### Task to complete
Print each entry precisely; exclude the pictures.

-*-*-

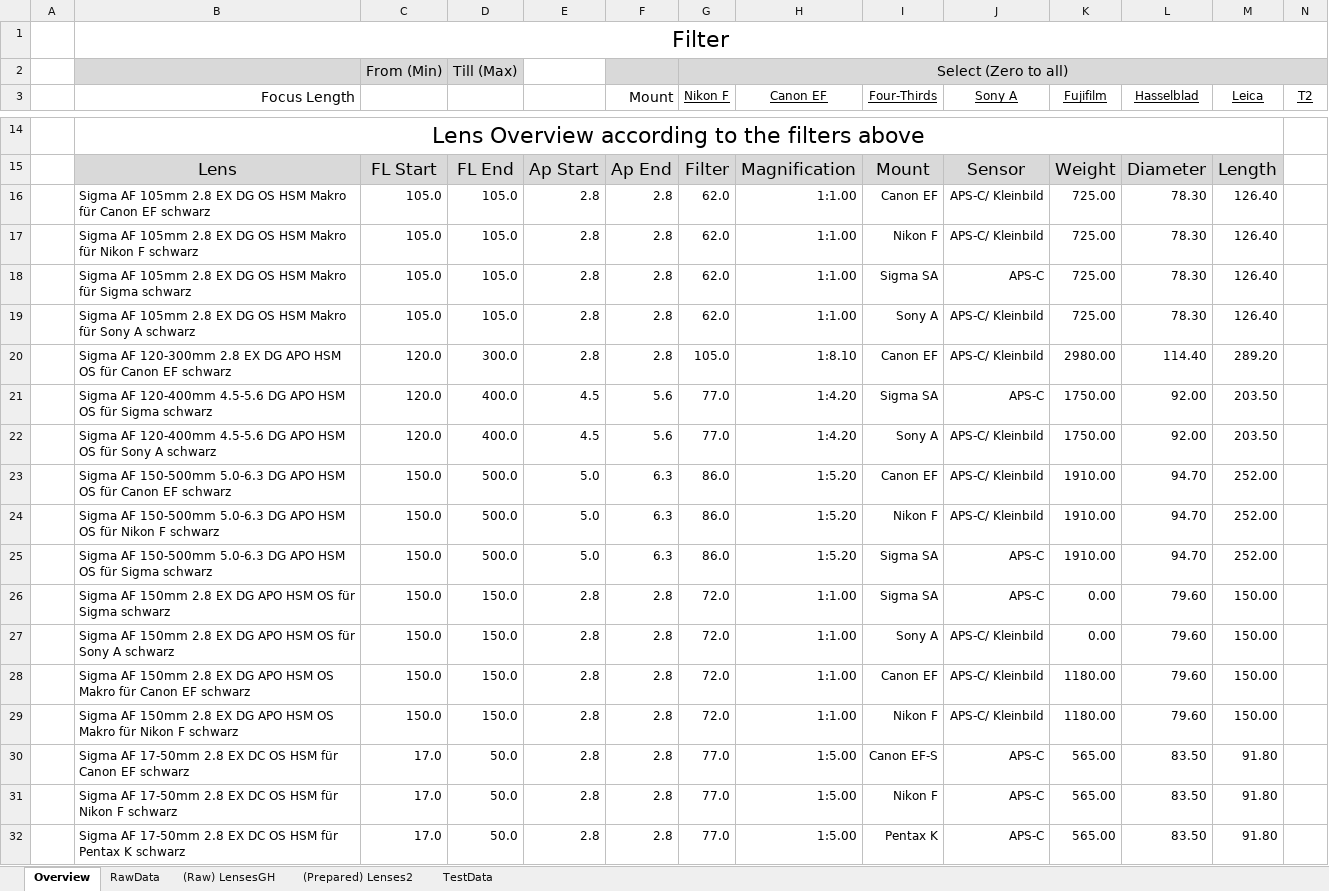
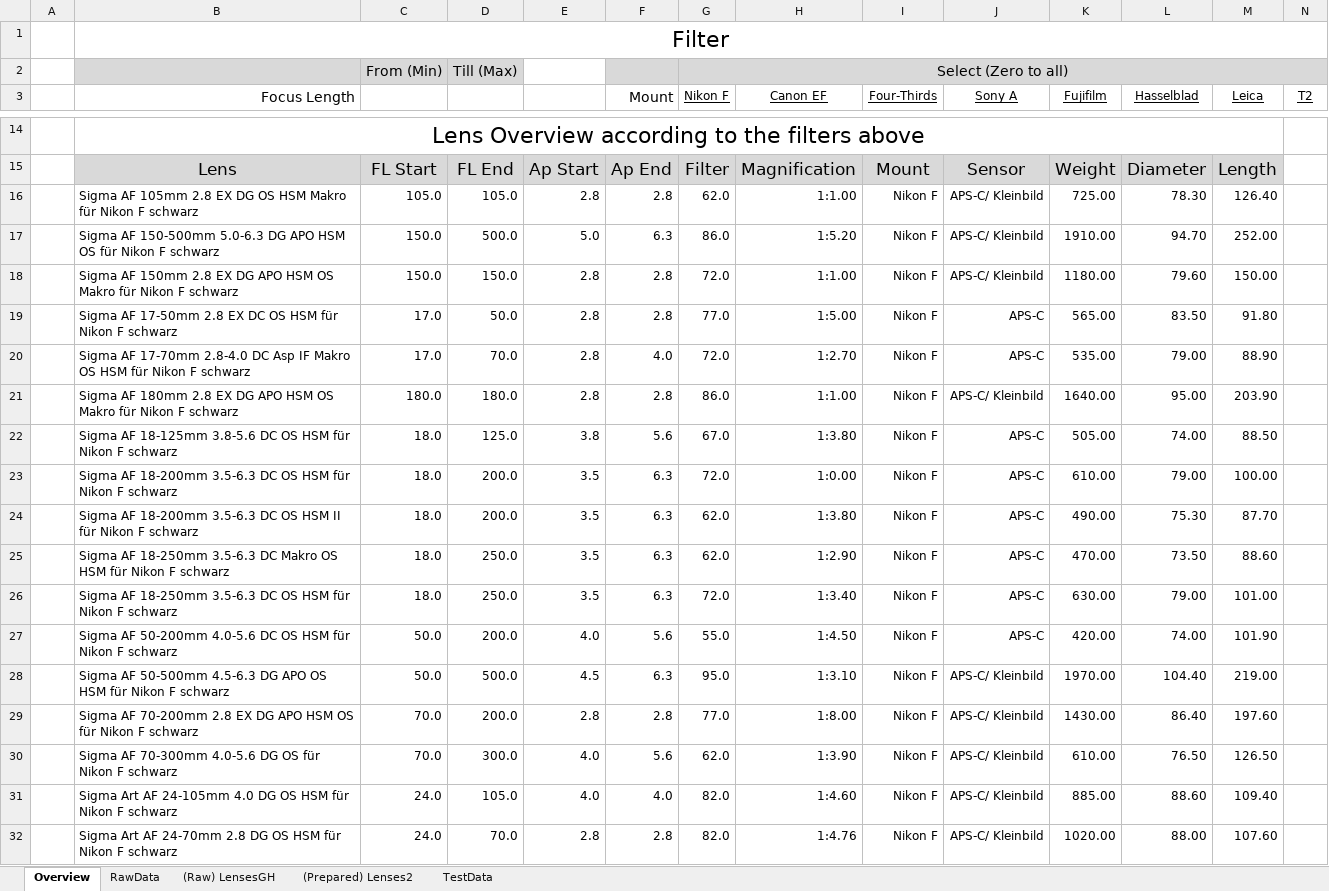
Before and after one commit to HansZimmer5000/LensComparison, an Excel workbook: AllLenses.xlsm, sheet Overview, drawn as a sheet; only a part is shown, gaps mark what is left out; the shorter side is filled out with more unchanged rows; values as stored, in another font and other column widths than the file's, no borders; charts and pictures not drawn; rows hold the shown columns only; the diff covers the shown part only; the diff names each change by its address in the sheet, - before the commit and + after, or states it on an @@ line.

```diff
--- a/AllLenses.xlsm (sheet Overview)
+++ b/AllLenses.xlsm (sheet Overview)
-row 16:  | Sigma AF 105mm 2.8 EX DG OS HSM Makro für Canon EF schwarz | 105.0 | 105.0 | 2.8 | 2.8 | 62.0 | 1:1.00 | Canon EF | APS-C/ Kleinbild | 725.00 | 78.30 | 126.40
-row 18:  | Sigma AF 105mm 2.8 EX DG OS HSM Makro für Sigma schwarz | 105.0 | 105.0 | 2.8 | 2.8 | 62.0 | 1:1.00 | Sigma SA | APS-C | 725.00 | 78.30 | 126.40
-row 19:  | Sigma AF 105mm 2.8 EX DG OS HSM Makro für Sony A schwarz | 105.0 | 105.0 | 2.8 | 2.8 | 62.0 | 1:1.00 | Sony A | APS-C/ Kleinbild | 725.00 | 78.30 | 126.40
-row 20:  | Sigma AF 120-300mm 2.8 EX DG APO HSM OS für Canon EF schwarz | 120.0 | 300.0 | 2.8 | 2.8 | 105.0 | 1:8.10 | Canon EF | APS-C/ Kleinbild | 2980.00 | 114.40 | 289.20
-row 21:  | Sigma AF 120-400mm 4.5-5.6 DG APO HSM OS für Sigma schwarz | 120.0 | 400.0 | 4.5 | 5.6 | 77.0 | 1:4.20 | Sigma SA | APS-C | 1750.00 | 92.00 | 203.50
-row 22:  | Sigma AF 120-400mm 4.5-5.6 DG APO HSM OS für Sony A schwarz | 120.0 | 400.0 | 4.5 | 5.6 | 77.0 | 1:4.20 | Sony A | APS-C/ Kleinbild | 1750.00 | 92.00 | 203.50
-row 23:  | Sigma AF 150-500mm 5.0-6.3 DG APO HSM OS für Canon EF schwarz | 150.0 | 500.0 | 5.0 | 6.3 | 86.0 | 1:5.20 | Canon EF | APS-C/ Kleinbild | 1910.00 | 94.70 | 252.00
-row 25:  | Sigma AF 150-500mm 5.0-6.3 DG APO HSM OS für Sigma schwarz | 150.0 | 500.0 | 5.0 | 6.3 | 86.0 | 1:5.20 | Sigma SA | APS-C | 1910.00 | 94.70 | 252.00
-row 26:  | Sigma AF 150mm 2.8 EX DG APO HSM OS für Sigma schwarz | 150.0 | 150.0 | 2.8 | 2.8 | 72.0 | 1:1.00 | Sigma SA | APS-C | 0.00 | 79.60 | 150.00
-row 27:  | Sigma AF 150mm 2.8 EX DG APO HSM OS für Sony A schwarz | 150.0 | 150.0 | 2.8 | 2.8 | 72.0 | 1:1.00 | Sony A | APS-C/ Kleinbild | 0.00 | 79.60 | 150.00
-row 28:  | Sigma AF 150mm 2.8 EX DG APO HSM OS Makro für Canon EF schwarz | 150.0 | 150.0 | 2.8 | 2.8 | 72.0 | 1:1.00 | Canon EF | APS-C/ Kleinbild | 1180.00 | 79.60 | 150.00
-row 30:  | Sigma AF 17-50mm 2.8 EX DC OS HSM für Canon EF schwarz | 17.0 | 50.0 | 2.8 | 2.8 | 77.0 | 1:5.00 | Canon EF-S | APS-C | 565.00 | 83.50 | 91.80
-row 32:  | Sigma AF 17-50mm 2.8 EX DC OS HSM für Pentax K schwarz | 17.0 | 50.0 | 2.8 | 2.8 | 77.0 | 1:5.00 | Pentax K | APS-C | 565.00 | 83.50 | 91.80
```
Also changed, not shown: 50 removed rows elsewhere in this sheet, 1 other file.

-*-*-

### Response to this exercise
Before and after one commit to HansZimmer5000/LensComparison, an Excel workbook: AllLenses.xlsm, sheet Overview, drawn as a sheet; only a part is shown, gaps mark what is left out; the shorter side is filled out with more unchanged rows; values as stored, in another font and other column widths than the file's, no borders; charts and pictures not drawn; rows hold the shown columns only; the diff covers the shown part only; the diff names each change by its address in the sheet, - before the commit and + after, or states it on an @@ line.

```diff
--- a/AllLenses.xlsm (sheet Overview)
+++ b/AllLenses.xlsm (sheet Overview)
-row 16:  | Sigma AF 105mm 2.8 EX DG OS HSM Makro für Canon EF schwarz | 105.0 | 105.0 | 2.8 | 2.8 | 62.0 | 1:1.00 | Canon EF | APS-C/ Kleinbild | 725.00 | 78.30 | 126.40
-row 18:  | Sigma AF 105mm 2.8 EX DG OS HSM Makro für Sigma schwarz | 105.0 | 105.0 | 2.8 | 2.8 | 62.0 | 1:1.00 | Sigma SA | APS-C | 725.00 | 78.30 | 126.40
-row 19:  | Sigma AF 105mm 2.8 EX DG OS HSM Makro für Sony A schwarz | 105.0 | 105.0 | 2.8 | 2.8 | 62.0 | 1:1.00 | Sony A | APS-C/ Kleinbild | 725.00 | 78.30 | 126.40
-row 20:  | Sigma AF 120-300mm 2.8 EX DG APO HSM OS für Canon EF schwarz | 120.0 | 300.0 | 2.8 | 2.8 | 105.0 | 1:8.10 | Canon EF | APS-C/ Kleinbild | 2980.00 | 114.40 | 289.20
-row 21:  | Sigma AF 120-400mm 4.5-5.6 DG APO HSM OS für Sigma schwarz | 120.0 | 400.0 | 4.5 | 5.6 | 77.0 | 1:4.20 | Sigma SA | APS-C | 1750.00 | 92.00 | 203.50
-row 22:  | Sigma AF 120-400mm 4.5-5.6 DG APO HSM OS für Sony A schwarz | 120.0 | 400.0 | 4.5 | 5.6 | 77.0 | 1:4.20 | Sony A | APS-C/ Kleinbild | 1750.00 | 92.00 | 203.50
-row 23:  | Sigma AF 150-500mm 5.0-6.3 DG APO HSM OS für Canon EF schwarz | 150.0 | 500.0 | 5.0 | 6.3 | 86.0 | 1:5.20 | Canon EF | APS-C/ Kleinbild | 1910.00 | 94.70 | 252.00
-row 25:  | Sigma AF 150-500mm 5.0-6.3 DG APO HSM OS für Sigma schwarz | 150.0 | 500.0 | 5.0 | 6.3 | 86.0 | 1:5.20 | Sigma SA | APS-C | 1910.00 | 94.70 | 252.00
-row 26:  | Sigma AF 150mm 2.8 EX DG APO HSM OS für Sigma schwarz | 150.0 | 150.0 | 2.8 | 2.8 | 72.0 | 1:1.00 | Sigma SA | APS-C | 0.00 | 79.60 | 150.00
-row 27:  | Sigma AF 150mm 2.8 EX DG APO HSM OS für Sony A schwarz | 150.0 | 150.0 | 2.8 | 2.8 | 72.0 | 1:1.00 | Sony A | APS-C/ Kleinbild | 0.00 | 79.60 | 150.00
-row 28:  | Sigma AF 150mm 2.8 EX DG APO HSM OS Makro für Canon EF schwarz | 150.0 | 150.0 | 2.8 | 2.8 | 72.0 | 1:1.00 | Canon EF | APS-C/ Kleinbild | 1180.00 | 79.60 | 150.00
-row 30:  | Sigma AF 17-50mm 2.8 EX DC OS HSM für Canon EF schwarz | 17.0 | 50.0 | 2.8 | 2.8 | 77.0 | 1:5.00 | Canon EF-S | APS-C | 565.00 | 83.50 | 91.80
-row 32:  | Sigma AF 17-50mm 2.8 EX DC OS HSM für Pentax K schwarz | 17.0 | 50.0 | 2.8 | 2.8 | 77.0 | 1:5.00 | Pentax K | APS-C | 565.00 | 83.50 | 91.80
```
Also changed, not shown: 50 removed rows elsewhere in this sheet, 1 other file.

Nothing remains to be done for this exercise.